Speaking of Apple and closed-vs-open, Apple has occasionally been known to reverse controversial decisions, eventually. Such a reversal happened today.
Earlier this year, Apple’s refusal to allow the use of third-party development platforms to create iOS applications touched off a minor furor (and an FTC investigation). Among other things, this meant that Wired Magazine would have to create an entirely separate version of its tablet magazine app for the iPad, instead of being able to create one version in a Flash-based Adobe development environment and export it for multiple platforms including the iPad.
Today, Apple has changed its mind—and its iOS Developer Program license.
In particular, we are relaxing all restrictions on the development tools used to create iOS apps, as long as the resulting apps do not download any code.
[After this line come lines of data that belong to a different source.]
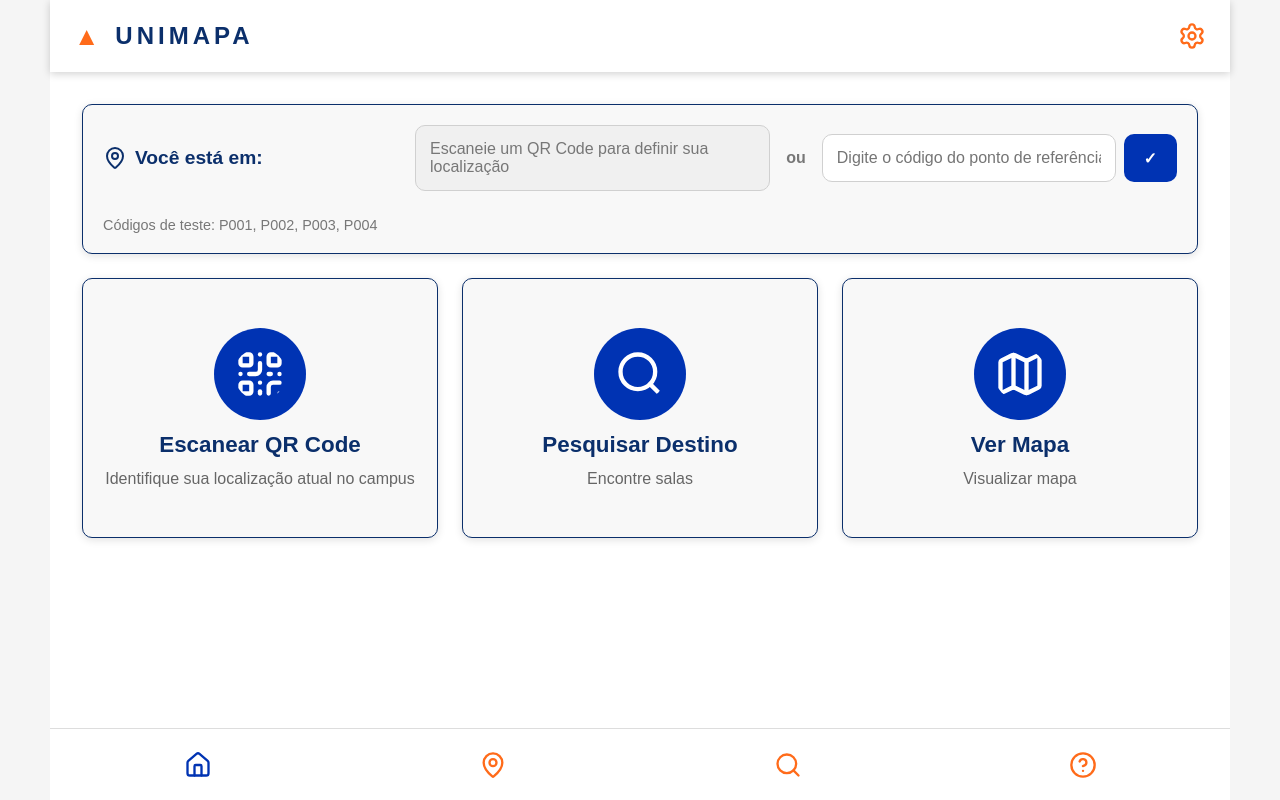
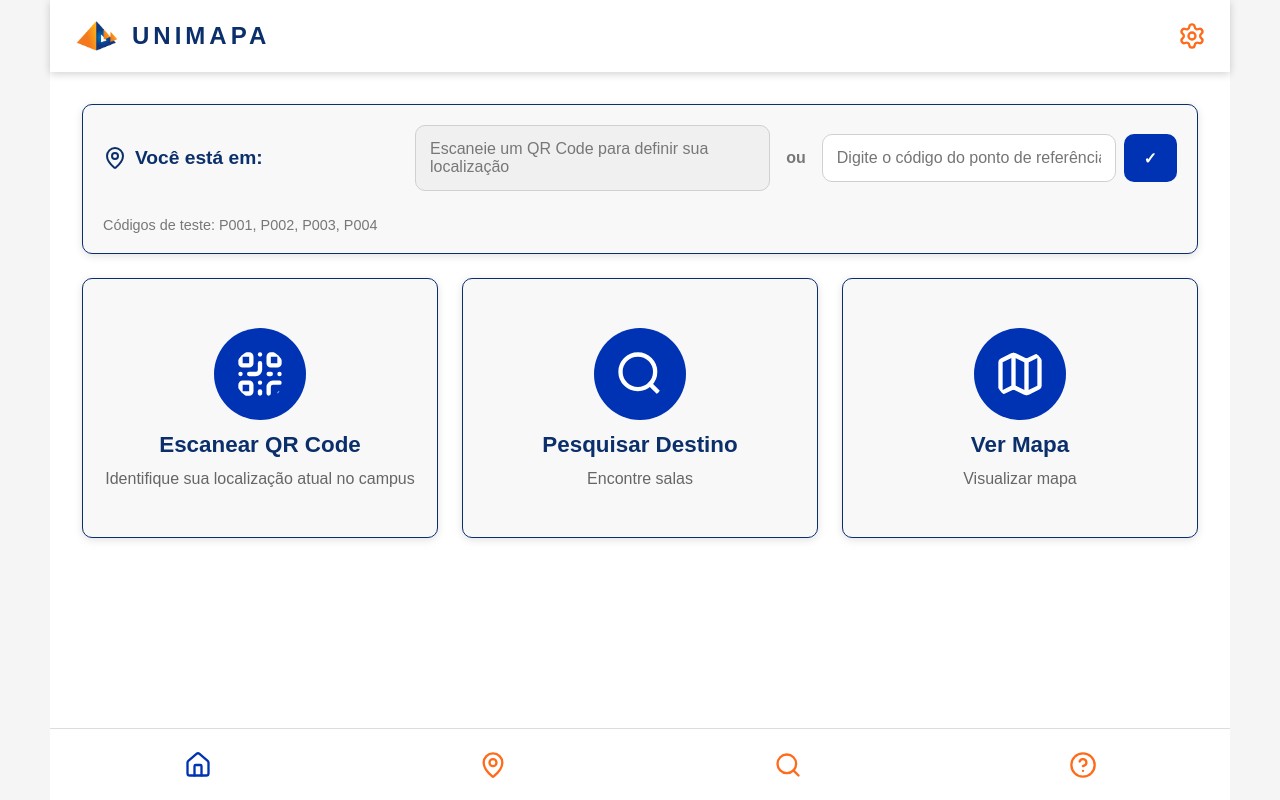
Before and after one commit to Brunoopado/unimapa, a React (Vite) app in the folder unimapa/: page / in a window 1280 px wide. Built offline with nearby package versions, Linux system fonts and the light colour scheme.

Commit message:
Substitui icone do header pela logo da UNIFAFIBE

```diff
--- a/unimapa/src/components/Header/index.tsx
+++ b/unimapa/src/components/Header/index.tsx
@@ -1,11 +1,17 @@
 import { Settings } from "lucide-react";
 import { Link } from "react-router-dom";
+import logoUnifafibe from "../../assets/images/logo-unifafibe.png";
+
 
 function Header() {
   return (
     <header className="header">
       <Link to="/" className="header-logo">
-        <div className="logo-mark">▲</div>
+        <img
+          src={logoUnifafibe}
+          alt="Logo UNIFAFIBE"
+          className="header-logo-image"
+        />
         <span>UNIMAPA</span>
       </Link>
 
--- a/unimapa/src/index.css
+++ b/unimapa/src/index.css
@@ -56,9 +56,10 @@ input {
   letter-spacing: 4px;
 }
 
-.logo-mark {
-  color: #ff6b1a;
-  font-size: 1.6rem;
+.header-logo-image {
+  width: auto;
+  height: 46px;
+  object-fit: contain;
 }
 
 .header-settings {
```
Also changed, not shown: unimapa/src/assets/images/logo-unifafibe.png (added).
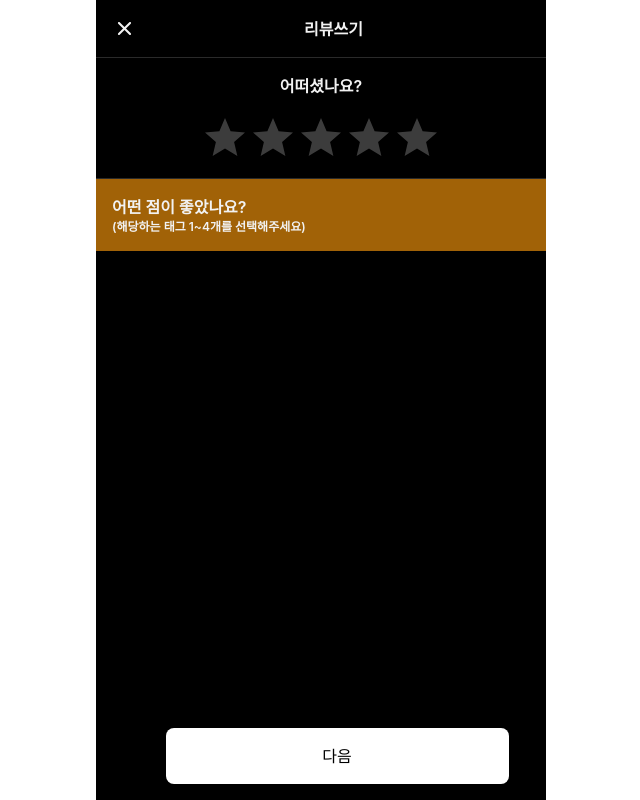
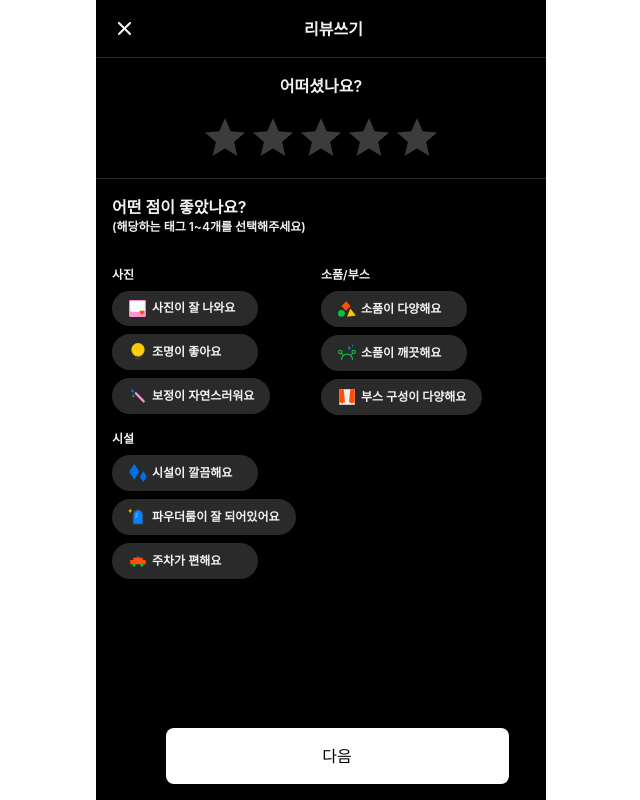
Before and after one commit to PhotoBoothMap/Client-web, a Next.js app in the folder photo-booth/: page /booth/1/review/create in a window 1280 px wide. Shown: the whole page, without its empty margins (319-959 px from the left). Built offline with nearby package versions, Linux system fonts and the light colour scheme.

Commit message:
😺[CHORE] apply TagSelectionBox in create review page (#14)

```diff
--- a/photo-booth/pages/booth/[boothId]/review/create.tsx
+++ b/photo-booth/pages/booth/[boothId]/review/create.tsx
@@ -1,16 +1,20 @@
 import BasicButton from '@components/common/button/BasicButton';
 import StarRate from '@components/review/StarRate';
+import Tag, { tagKey } from '@components/review/Tag';
+import TagSelectionBox from '@components/review/TagSelectionBox';
 import { PreviewPhotoBoxStyle, RegisterPhotoBoxStyle } from '@styles/review/ReviewStyle';
 import Image from 'next/image';
 import { useRouter } from 'next/router';
 import React, { useCallback, useRef, useState } from 'react';
+
+const reviewTagSelectionKey: ['PICTURE', 'BOOTH', 'FACILITY'] = ['PICTURE', 'BOOTH', 'FACILITY'];
 
 const BoothReviewCreatePage = () => {
   const router = useRouter();
 
   const [page, setPage] = useState(1);
   const [starRate, setStarRate] = useState(0);
-  const [userTags, setUserTags] = useState([]);
+  const [userTags, setUserTags] = useState<tagKey[]>([]);
   const [photos, setPhotos] = useState([]);
   const [content, setContent] = useState('');
 
@@ -50,11 +54,25 @@ const BoothReviewCreatePage = () => {
               <StarRate starRate={starRate} setStarRate={setStarRate}></StarRate>
             </div>
             <div className={`flex flex-col`}>
-              <div className={`flex flex-col p-4 bg-yellow-700`}>
+              <div className={`flex flex-col p-4`}>
                 <div className={`font-semibold`}>어떤 점이 좋았나요?</div>
                 <div className={`font-semibold text-xs`}>(해당하는 태그 1~4개를 선택해주세요)</div>
               </div>
-              <div></div>
+              <div className="flex flex-wrap p-4">
+                {reviewTagSelectionKey.map((type) => {
+                  return (
+                    <div className={`w-1/2 mb-4`}>
+                      <TagSelectionBox
+                        type={type}
+                        selectedTags={userTags}
+                        selectEvent={(tagKey) => {
+                          setUserTags([...userTags, tagKey]);
+                        }}
+                      />
+                    </div>
+                  );
+                })}
+              </div>
             </div>
           </>
         ) : (
```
This should give developers the flexibility they want, while preserving the security we need.
Businessweek reports that Adobe’s stock has jumped 11% in morning trading since the announcement. It will be interesting to see if Wired will drop the separate development process for its iPad edition, and whether the changes will be noticeable from a user interface point of view.
But another part of Apple’s announcement might, in the long term, be even more meaningful:
In addition, for the first time we are publishing the App Store Review Guidelines to help developers understand how we review submitted apps. We hope it will make us more transparent and help our developers create even more successful apps for the App Store.
App developers have long been after Apple to add more openness and transparency to its somewhat arbitrary-seeming application review process, given that the current system makes it hard to know ahead of time what unguessed-at pitfalls might render all of a developer’s hard work pointless. This announcement suggests that Apple is finally getting around to it, though of course time will tell just how open the process will really become. As Gizmodo points out, even if the rules are all out in the open, it doesn’t help much if their enforcement is still arbitrary.